> _WHAT THE TASK REQUIRES_
In the output, include exactly the lines from the beginning of the records up to and including the one that contains "Co-Authored-By: Claude Sonnet", and leave out the pictures.

> _DATA IN THIS EXERCISE_
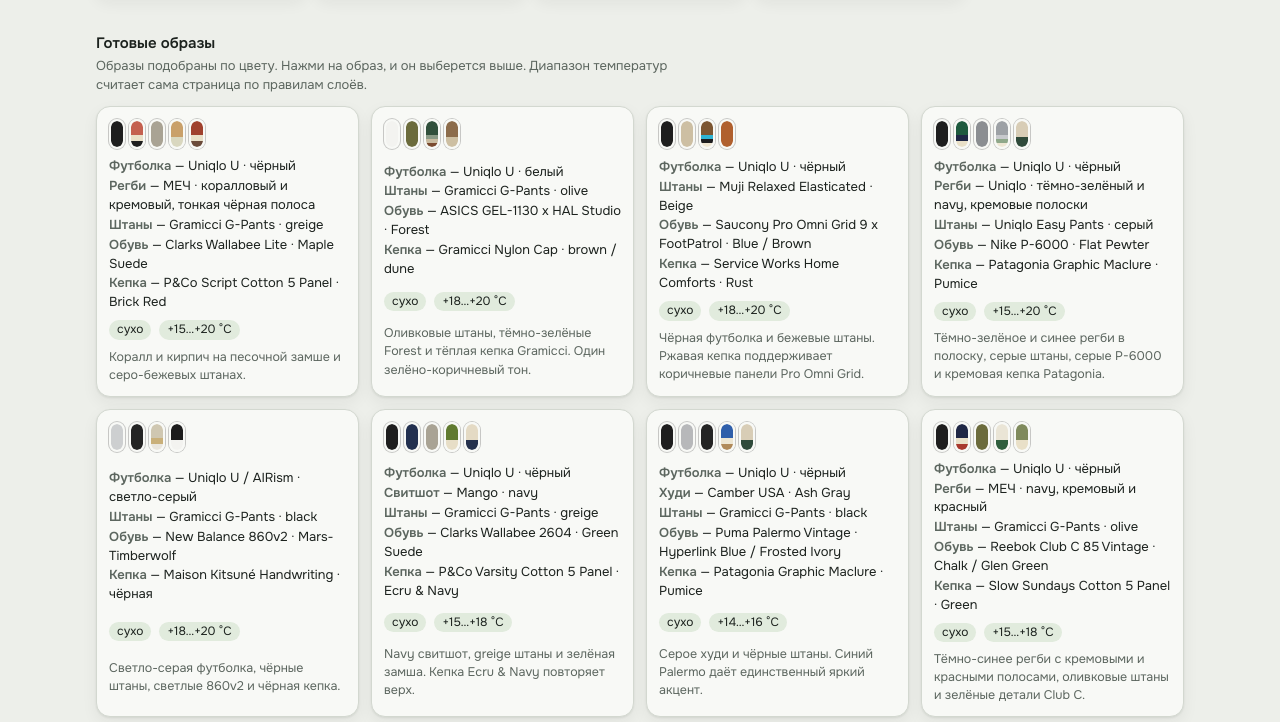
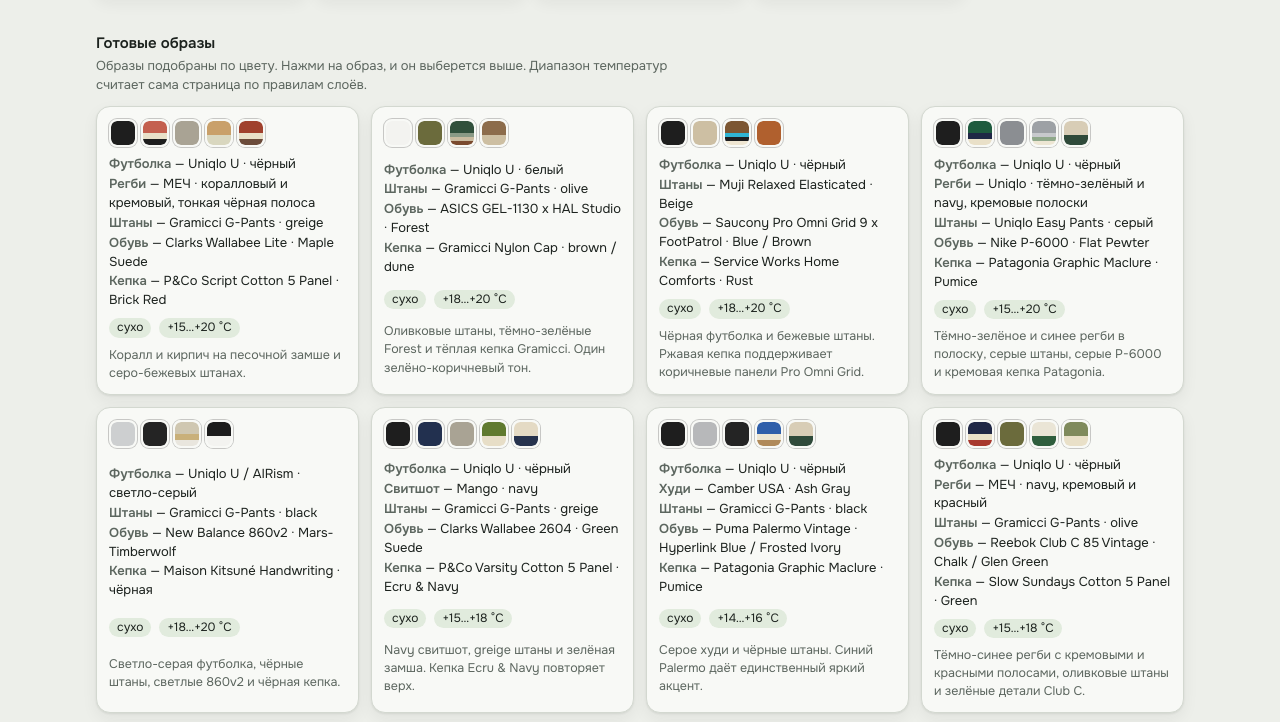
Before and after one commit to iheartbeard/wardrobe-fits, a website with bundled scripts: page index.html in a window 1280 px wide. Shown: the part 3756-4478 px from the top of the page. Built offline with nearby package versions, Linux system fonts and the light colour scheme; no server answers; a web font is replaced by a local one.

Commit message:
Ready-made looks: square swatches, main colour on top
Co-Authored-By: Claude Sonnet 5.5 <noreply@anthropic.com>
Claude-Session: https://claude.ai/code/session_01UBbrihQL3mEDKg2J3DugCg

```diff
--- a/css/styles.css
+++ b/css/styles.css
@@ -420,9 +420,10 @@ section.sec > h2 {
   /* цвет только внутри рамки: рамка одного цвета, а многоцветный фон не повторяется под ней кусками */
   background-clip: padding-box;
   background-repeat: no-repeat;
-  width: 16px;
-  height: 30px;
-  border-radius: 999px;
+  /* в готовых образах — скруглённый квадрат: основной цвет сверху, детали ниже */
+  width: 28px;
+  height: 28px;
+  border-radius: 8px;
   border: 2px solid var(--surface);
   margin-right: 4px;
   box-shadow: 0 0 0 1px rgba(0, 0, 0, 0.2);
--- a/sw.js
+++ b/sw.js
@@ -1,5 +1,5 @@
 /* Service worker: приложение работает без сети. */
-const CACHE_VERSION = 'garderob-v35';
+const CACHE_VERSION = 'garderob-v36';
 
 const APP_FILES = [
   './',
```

> _TASK SOLUTION_
Before and after one commit to iheartbeard/wardrobe-fits, a website with bundled scripts: page index.html in a window 1280 px wide. Shown: the part 3756-4478 px from the top of the page. Built offline with nearby package versions, Linux system fonts and the light colour scheme; no server answers; a web font is replaced by a local one.

Commit message:
Ready-made looks: square swatches, main colour on top
Co-Authored-By: Claude Sonnet 5.5 <noreply@anthropic.com>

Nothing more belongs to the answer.